Cheap studio apartments in the heart of New York City don’t crop up very often. When they do appear, they tend to attract a lot of attention.
A very special Manhattan apartment recently generated huge amounts of buzz. And not in the way that you would expect.
Unsuspecting apartment hunters received quite a shock when viewing one particular property in Manhattan’s Union Square.
Welcomed by dirty drapes acting as doors, filthy floors and an assortment of cramped scrap furniture, it soon became clear that this wasn’t an ordinary apartment. Viewers looked around in shock to see next to nothing separating the kitchen from the open bathroom space, while the realtor praised the apartment’s many benefits!
Unquestionably a property with a difference, the ‘cheap studio apartment’ was actually a pop up slum delivered by Latin American based charity TECHO.
The aim was to raise awareness of the terrible conditions and poor hygiene that millions of people around the world endure on a daily basis – and TECHO certainly didn’t hold back in this experiential stunt.
The prospective tenants, of course, were none the wiser, and their initial reactions to the dwelling were all caught on camera as they are shown around by a TECHO representative posing as a property professional. The shock of the experience was considerable for many of the viewers, with one even stating that “it looks like an illegal living situation.”
Eventually, Jasmine the ‘realtor’ revealed why these people were stood in an apartment-turned-slum, explaining that this is everyday life for many and describing the work that TECHO is doing to tackle these issues.
The experiential stunt provided a stark contrast to modern city living, bringing home the message that a considerable poverty divide exists around the world.
Similar to the Organ Donor’s Foundation‘s Reborn To Be Alive campaign, TECHO demonstrated through this activation that bringing the public face to face with a problem can be both uncomfortable and extremely powerful.

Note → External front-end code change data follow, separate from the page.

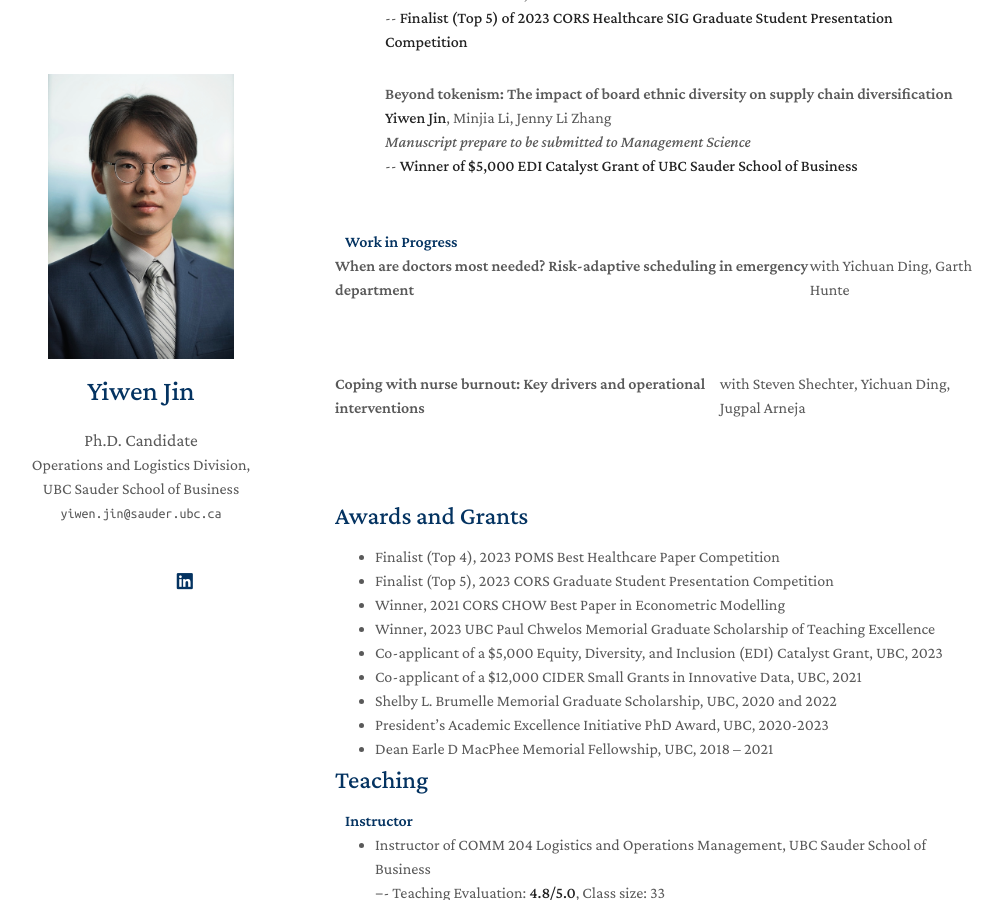
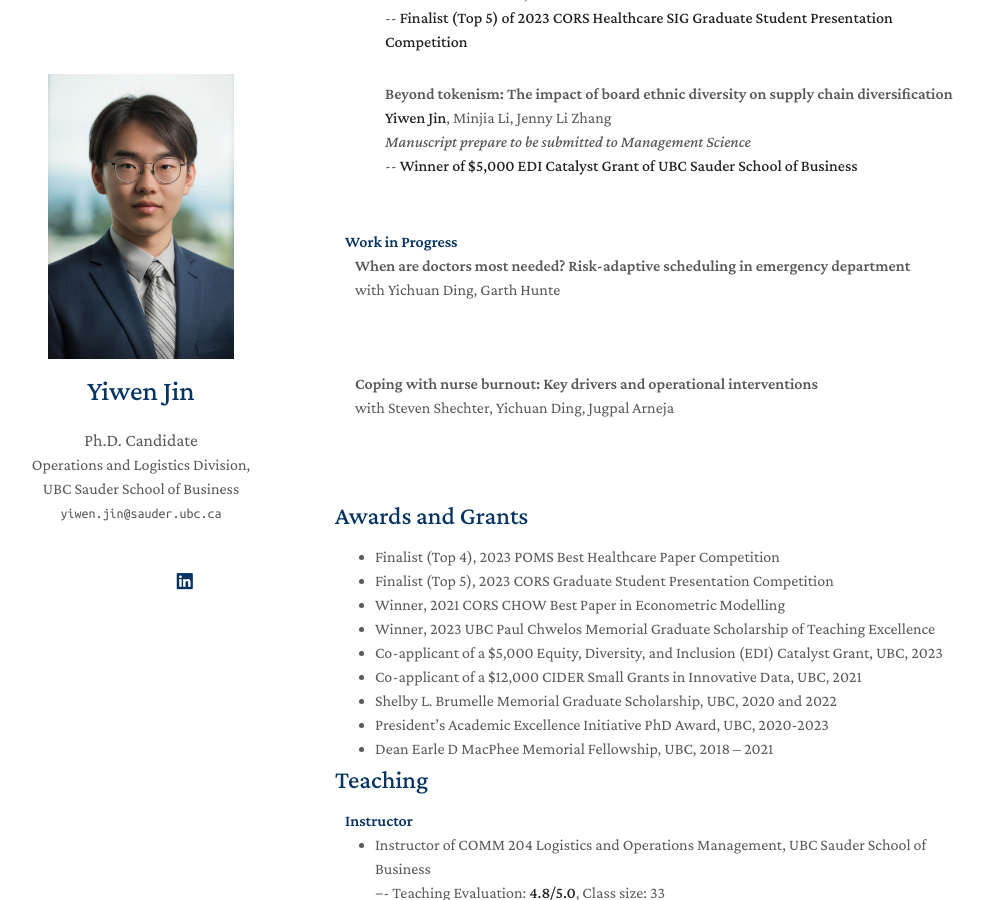
Before and after one commit to zeyang1225/zeyang1225.github.io, a Jekyll site: the page built from index.md, in a window 1280 px wide and 900 px high, scrolled down 1039 px. Shown: the whole window, without its empty margins (135-1138 px from the left). Built offline with Jekyll 4.4.1, drawn with Linux system fonts in a browser that asks for light colours; nearby versions of some CDN libraries; a style sheet for code colours, icons or effects is not loaded; our own code applies the rules of GitHub Pages for plain Markdown files.

Commit message:
Update papers.md

```diff
--- a/_includes/papers.md
+++ b/_includes/papers.md
@@ -77,14 +77,14 @@
 <h4 style="margin:0 10px 0;">Work in Progress</h4>
 
 <li>
-<div class="pub-row">
+<div class="col-sm-9" style="position: relative;padding-right: 15px;padding-left: 20px;">
     <div class="title">When are doctors most needed? Risk-adaptive scheduling in emergency department</div>
     <div class="author">with Yichuan Ding, Garth Hunte</div>
 </div>
 </li>
 
 <li>
-<div class="pub-row">
+<div class="col-sm-9" style="position: relative;padding-right: 15px;padding-left: 20px;">
     <div class="title">Coping with nurse burnout: Key drivers and operational interventions</div>
     <div class="author">with Steven Shechter, Yichuan Ding, Jugpal Arneja</div>
 </div>
```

With nearly 30 years of marketing experience, both client and agency side, I’ve acquired a rare perspective on brands and business: I believe you have to challenge things creatively if you want to grow sales. Consumer technology is reshaping our world, and it’s only the great brands that stay on the crest.